The river is so immense that she thinks it’s the sea.
And she almost forgets where she is.
A different continent, a different life. Even a different century. Strangely surreal.
She reaches over, her hand trembling faintly. The water is cold under the late fall’s still brilliant sun.
But it’s so real. She couldn’t be closer to her river. And he listens.
She unburdens her sadness, and he accepts is. But doesn’t respond. Or maybe he does. The waves gently lapping at the gritty sand, only a few inches from her feet. I’m here, he says, lay your grief on the water and I will absorb it. But I cannot rebuild you.
Can loneliness last a lifetime? Must she endure forever? Is she deserving at all of a ray of sunshine that doesn’t last one day?
Does her existence matter? Even in the scheme of things?
A speck in the fabric of the ever-turning world.
Dutiful, always. An eternity of sacrifice. Be quiet, she orders. To herself. Her voice is too faint to matter to anyone else.
There is a point when woman (a mother) becomes part of the landscape. She forfeits feelings, desires, dreams, passions. Total subjugation to duties, others, ‘what’s right’, what matters. Expected to accept it peacefully.
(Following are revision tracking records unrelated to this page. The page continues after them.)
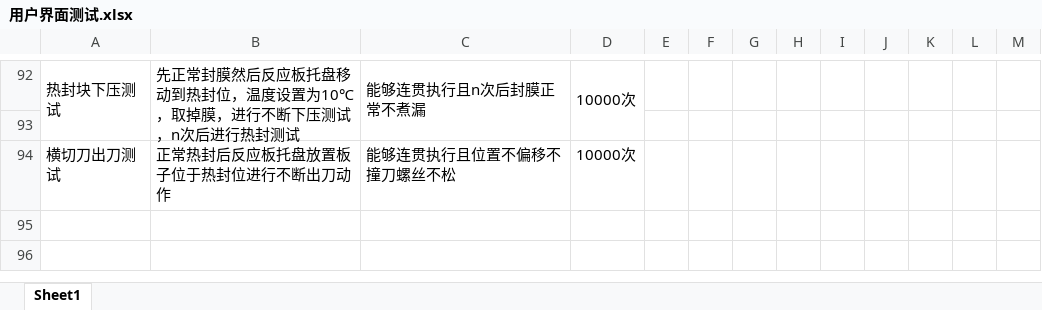
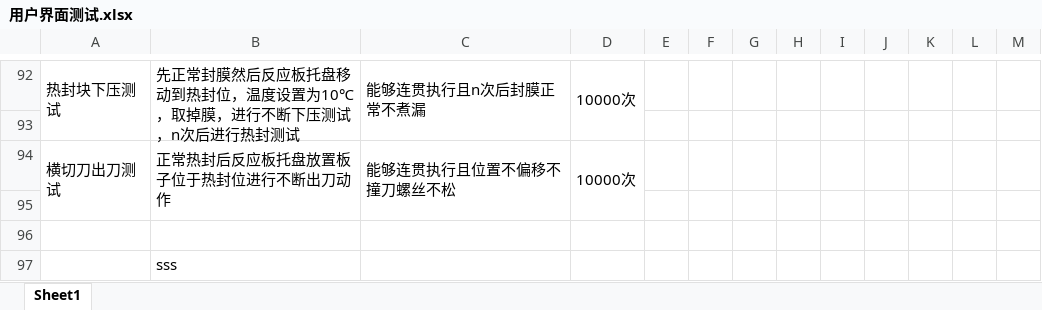
Before and after one commit to xinzgg/Matrix, an Excel workbook: Arrayer/software/前端/用户界面测试.xlsx, sheet Sheet1, drawn as a sheet; only a part is shown, gaps mark what is left out; values as stored, in another font and other column widths than the file's, no borders; the diff names each change by its address in the sheet, - before the commit and + after, or states it on an @@ line.

Commit message:
ceshi

```diff
--- a/Arrayer/software/前端/用户界面测试.xlsx (sheet Sheet1)
+++ b/Arrayer/software/前端/用户界面测试.xlsx (sheet Sheet1)
+A94:A95 merged
+B94:B95 merged
+C94:C95 merged
+D94:D95 merged
+row 95: (empty)
+row 96: (empty)
+row 97:  | sss
```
Bear it, she tells herself. Let the universe run its course, hang on to karma, to a vague promise of heaven.
The river seems calm. He is her friend.